=== Begin Enclosure ===

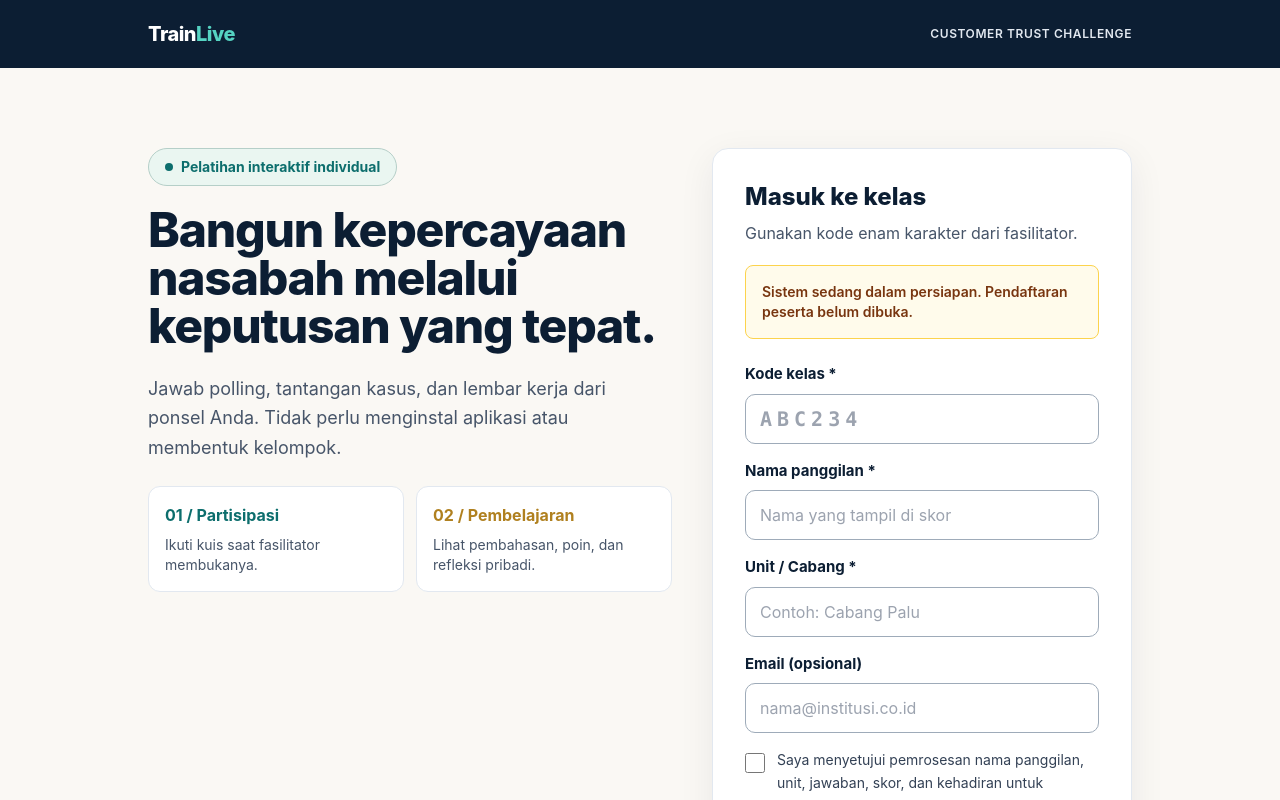
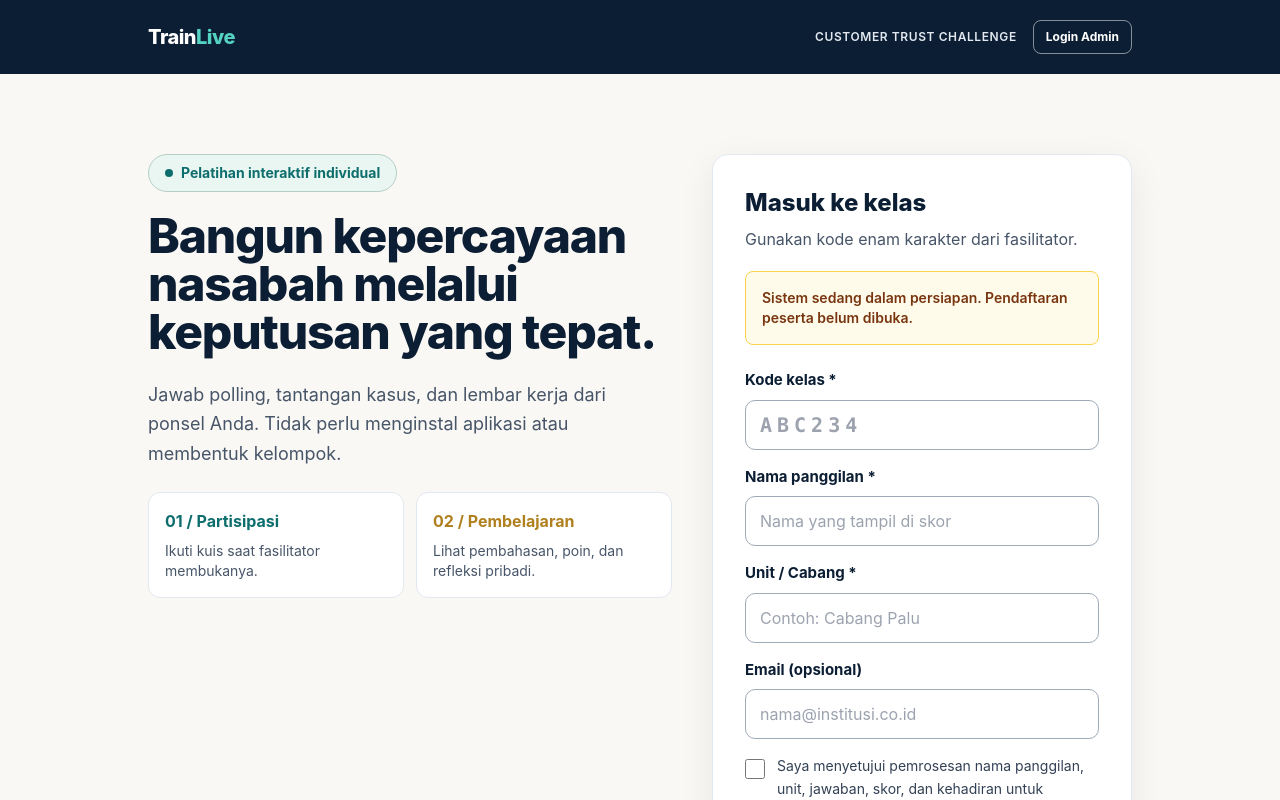
Before and after one commit to elanghaqeem-hash/CustomerTrust, a Next.js app in the folder apps/trainlive/: page / in a window 1280 px wide. Shown: the top 800 px of the page. Built offline with nearby package versions, Linux system fonts and the light colour scheme; no server answers.

Commit message:
feat(trainlive): wire secure direct Super Admin login and CI checks

```diff
--- a/apps/trainlive/src/app/page.tsx
+++ b/apps/trainlive/src/app/page.tsx
@@ -26,7 +26,7 @@ export default function JoinPage(){
  return <main className="min-h-screen">
   <header className="bg-navy text-white"><div className="mx-auto flex max-w-5xl items-center justify-between px-5 py-5">
    <div className="text-xl font-extrabold tracking-tight">Train<span className="text-[#55d3c2]">Live</span></div>
-   <span className="text-xs font-semibold tracking-wider text-slate-200">CUSTOMER TRUST CHALLENGE</span>
+   <nav className="flex items-center gap-4"><span className="hidden text-xs font-semibold tracking-wider text-slate-200 sm:inline">CUSTOMER TRUST CHALLENGE</span><a href="/admin/login" className="rounded-lg border border-white/50 px-3 py-2 text-xs font-bold text-white hover:bg-white/10">Login Admin</a></nav>
   </div></header>
   <div className="mx-auto grid max-w-5xl gap-10 px-5 pb-20 pt-12 md:grid-cols-[1fr_420px] md:pt-20">
    <section className="max-w-xl">
```
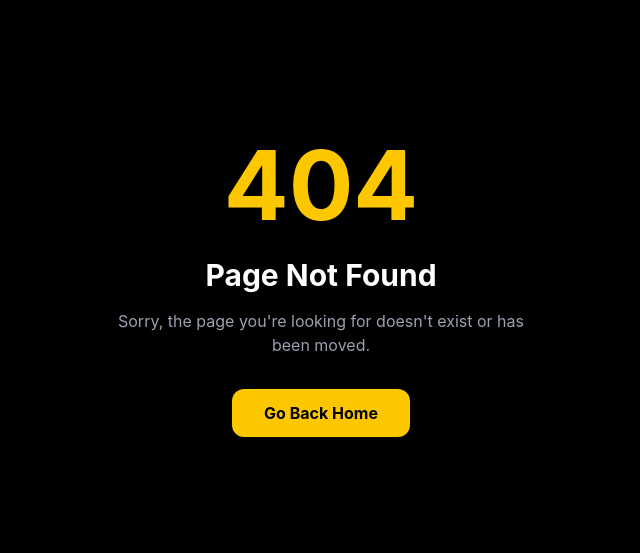
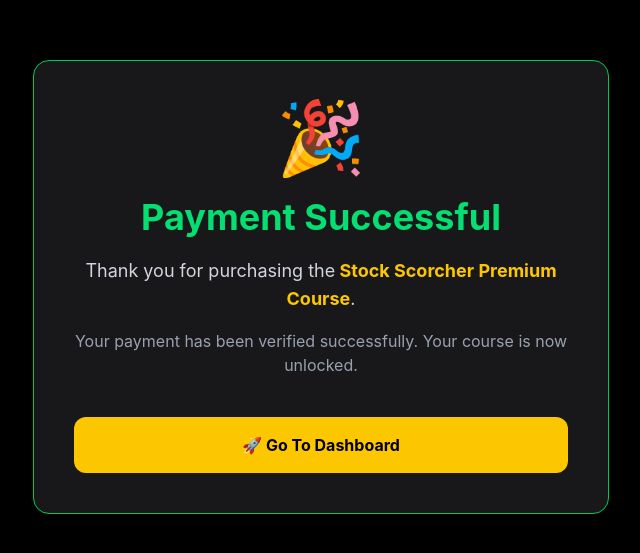
Before and after one commit to Amanlohar44/stock-scorcher, a React (Vite) app: page /payment-success in a window 1280 px wide. Before the commit this address had no page. Shown: the part 113-666 px from the top of the page, without its empty margins (319-959 px from the left). Built offline with nearby package versions, Linux system fonts and the light colour scheme; the HTML template or start-up script is replaced by a standard one.

Commit message:
Temporary ₹1 live payment test

```diff
--- a/package.json
+++ b/package.json
@@ -18,6 +18,7 @@
     "react-dom": "^19.2.7",
     "react-icons": "^5.7.0",
     "react-router-dom": "^7.18.1",
+    "react-youtube": "^10.1.0",
     "tailwindcss": "^4.3.2"
   },
   "devDependencies": {
--- a/src/App.jsx
+++ b/src/App.jsx
@@ -7,6 +7,7 @@ import Dashboard from "./pages/Dashboard";
 import Courses from "./pages/Courses";
 import Admin from "./pages/Admin";
 import NotFound from "./pages/NotFound";
+import PaymentSuccess from "./pages/PaymentSuccess";
 
 export default function App() {
   return (
@@ -17,6 +18,7 @@ export default function App() {
         <Route path="/signup" element={<Signup />} />
         <Route path="/dashboard" element={<Dashboard />} />
         <Route path="/courses" element={<Courses />} />
+        <Route path="/payment-success" element={<PaymentSuccess />} />
         <Route path="/admin" element={<Admin />} />
 
         {/* 404 Page */}
--- a/src/components/Pricing.jsx
+++ b/src/components/Pricing.jsx
@@ -68,7 +68,7 @@ export default function Pricing() {
               alert("🎉 Payment Successful!");
 
 setTimeout(() => {
-  navigate("/dashboard");
+  navigate("/payment-success");
 }, 1000);
             } else {
               alert("❌ Verification Failed");
@@ -182,7 +182,7 @@ setTimeout(() => {
   </ul>
 
   <button
-    onClick={() => handlePayment(9999)}
+    onClick={() => handlePayment(1)}
     className="w-full bg-yellow-400 text-black py-3 rounded-xl font-bold hover:bg-yellow-300 transition"
   >
     Buy Now
--- /dev/null
+++ b/src/pages/PaymentSuccess.jsx
@@ -0,0 +1,43 @@
+import { Link } from "react-router-dom";
+
+export default function PaymentSuccess() {
+  return (
+    <div className="min-h-screen bg-black flex items-center justify-center px-6">
+
+      <div className="bg-zinc-900 border border-green-500 rounded-2xl p-10 max-w-xl w-full text-center">
+
+        <div className="text-7xl mb-6">
+          🎉
+        </div>
+
+        <h1 className="text-4xl font-bold text-green-400">
+          Payment Successful
+        </h1>
+
+        <p className="text-gray-300 mt-5 text-lg">
+          Thank you for purchasing the
+          <span className="text-yellow-400 font-bold">
+            {" "}Stock Scorcher Premium Course
+          </span>.
+        </p>
+
+        <p className="text-gray-400 mt-4">
+          Your payment has been verified successfully.
+          Your course is now unlocked.
+        </p>
+
+        <div className="mt-10">
+
+          <Link to="/dashboard">
+            <button className="w-full bg-yellow-400 text-black py-4 rounded-xl font-bold hover:bg-yellow-300 transition">
+              🚀 Go To Dashboard
+            </button>
+          </Link>
+
+        </div>
+
+      </div>
+
+    </div>
+  );
+}
```
Also changed, not shown: 1 other file (tests, documents, lock files or other folders).
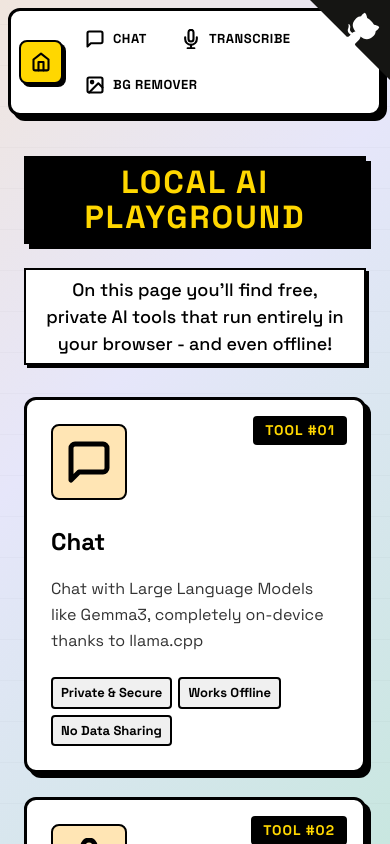
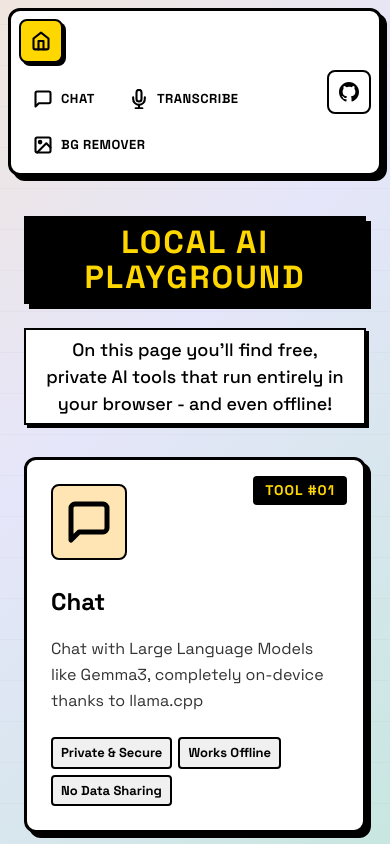
Before and after one commit to khromov/sveltekit-local-ai, a SvelteKit app: page / in a window 390 px wide. Shown: the top 844 px of the page. Built offline with nearby package versions, Linux system fonts and the light colour scheme.

Commit message:
Update +layout.svelte

```diff
--- a/src/routes/+layout.svelte
+++ b/src/routes/+layout.svelte
@@ -26,10 +26,10 @@
 </script>
 
 <div class="app-wrapper">
-	<a href="https://github.com/khromov/sveltekit-local-ai" class="github-corner" aria-label="View source on GitHub"><svg width="80" height="80" viewBox="0 0 250 250" style="fill:#151513; color:#fff; position: absolute; top: 0; border: 0; right: 0;" aria-hidden="true"><path d="M0,0 L115,115 L130,115 L142,142 L250,250 L250,0 Z"/><path d="M128.3,109.0 C113.8,99.7 119.0,89.6 119.0,89.6 C122.0,82.7 120.5,78.6 120.5,78.6 C119.2,72.0 123.4,76.3 123.4,76.3 C127.3,80.9 125.5,87.3 125.5,87.3 C122.9,97.6 130.6,101.9 134.4,103.2" fill="currentColor" style="transform-origin: 130px 106px;" class="octo-arm"/><path d="M115.0,115.0 C114.9,115.1 118.7,116.5 119.8,115.4 L133.7,101.6 C136.9,99.2 139.9,98.4 142.2,98.6 C133.8,88.0 127.5,74.4 143.8,58.0 C148.5,53.4 154.0,51.2 159.7,51.0 C160.3,49.4 163.2,43.6 171.4,40.1 C171.4,40.1 176.1,42.5 178.8,56.2 C183.1,58.6 187.2,61.8 190.9,65.4 C194.5,69.0 197.7,73.2 200.1,77.6 C213.8,80.2 216.3,84.9 216.3,84.9 C212.7,93.1 206.9,96.0 205.4,96.6 C205.1,102.4 203.0,107.8 198.3,112.5 C181.9,128.9 168.3,122.5 157.7,114.1 C157.9,116.9 156.7,120.9 152.7,124.9 L141.0,136.5 C139.8,137.7 141.6,141.9 141.8,141.8 Z" fill="currentColor" class="octo-body"/></svg></a>
 	<div class="container">
 		<nav class="main-nav">
 			<ul>
+				<div class="nav-left">
 					{#each navLinks as link (link.path)}
 						{#if link.icon === 'home'}
 							<li class="home-item">
@@ -121,6 +121,26 @@
 							{/if}
 						{/each}
 					</div>
+				</div>
+				<li class="home-item github-item">
+					<a
+						href="https://github.com/khromov/sveltekit-local-ai"
+						class="home-link"
+						aria-label="View source on GitHub"
+						target="_blank"
+						rel="noopener noreferrer"
+					>
+						<svg
+							class="nav-icon"
+							viewBox="0 0 24 24"
+							width="24"
+							height="24"
+							fill="currentColor"
+						>
+							<path d="M12 0C5.374 0 0 5.373 0 12c0 5.302 3.438 9.8 8.207 11.387.599.111.793-.261.793-.577v-2.234c-3.338.726-4.033-1.416-4.033-1.416-.546-1.387-1.333-1.756-1.333-1.756-1.089-.745.083-.729.083-.729 1.205.084 1.839 1.237 1.839 1.237 1.07 1.834 2.807 1.304 3.492.997.107-.775.418-1.305.762-1.604-2.665-.305-5.467-1.334-5.467-5.931 0-1.311.469-2.381 1.236-3.221-.124-.303-.535-1.524.117-3.176 0 0 1.008-.322 3.301 1.23A11.509 11.509 0 0112 5.803c1.02.005 2.047.138 3.006.404 2.291-1.552 3.297-1.23 3.297-1.23.653 1.653.242 2.874.118 3.176.77.84 1.235 1.911 1.235 3.221 0 4.609-2.807 5.624-5.479 5.921.43.372.823 1.102.823 2.222v3.293c0 .319.192.694.801.576C20.566 21.797 24 17.3 24 12c0-6.627-5.373-12-12-12z"/>
+						</svg>
+					</a>
+				</li>
 			</ul>
 		</nav>
 
@@ -223,7 +243,7 @@
 	.main-nav ul {
 		display: flex;
 		align-items: center;
-		justify-content: flex-start;
+		justify-content: space-between;
 		gap: 1rem;
 		padding: 0;
 		margin: 0;
@@ -234,6 +254,13 @@
 		border: 3px solid #000;
 		box-shadow: 5px 5px 0 #000;
 		border-radius: 12px;
+	}
+
+	.nav-left {
+		display: flex;
+		align-items: center;
+		gap: 1rem;
+		flex-wrap: wrap;
 	}
 
 	.center-items {
@@ -290,6 +317,10 @@
 		max-width: auto;
 		flex: none;
 		padding: 0.75rem !important;
+	}
+
+	.github-item .home-link {
+		border-color: #000;
 	}
 
 	/* Shared component styling - Refined Neo-Brutalist */
@@ -411,26 +442,6 @@
 		box-shadow: none;
 	}
 
-	/* GitHub corner styles */
-	:global(.github-corner:hover .octo-arm) {
-		animation: octocat-wave 560ms ease-in-out;
-	}
-
-	@keyframes octocat-wave {
-		0%,
-		100% {
-			transform: rotate(0);
-		}
-		20%,
-		60% {
-			transform: rotate(-25deg);
-		}
-		40%,
-		80% {
-			transform: rotate(10deg);
-		}
-	}
-
 	/* Responsive adjustments */
 	@media (max-width: 600px) {
 		.container {
@@ -493,12 +504,4 @@
 		}
 	}
 
-	@media (max-width: 500px) {
-		:global(.github-corner:hover .octo-arm) {
-			animation: none;
-		}
-		:global(.github-corner .octo-arm) {
-			animation: octocat-wave 560ms ease-in-out;
-		}
-	}
 </style>
```
Lines whose indentation alone changed are shown as unchanged.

=== End Enclosure ===

*REQUIREMENT:*
Collect from the data above every line that includes "tracking".

*RESPONSE:*
    <div className="text-xl font-extrabold tracking-tight">Train<span className="text-[#55d3c2]">Live</span></div>
-   <span className="text-xs font-semibold tracking-wider text-slate-200">CUSTOMER TRUST CHALLENGE</span>
+   <nav className="flex items-center gap-4"><span className="hidden text-xs font-semibold tracking-wider text-slate-200 sm:inline">CUSTOMER TRUST CHALLENGE</span><a href="/admin/login" className="rounded-lg border border-white/50 px-3 py-2 text-xs font-bold text-white hover:bg-white/10">Login Admin</a></nav>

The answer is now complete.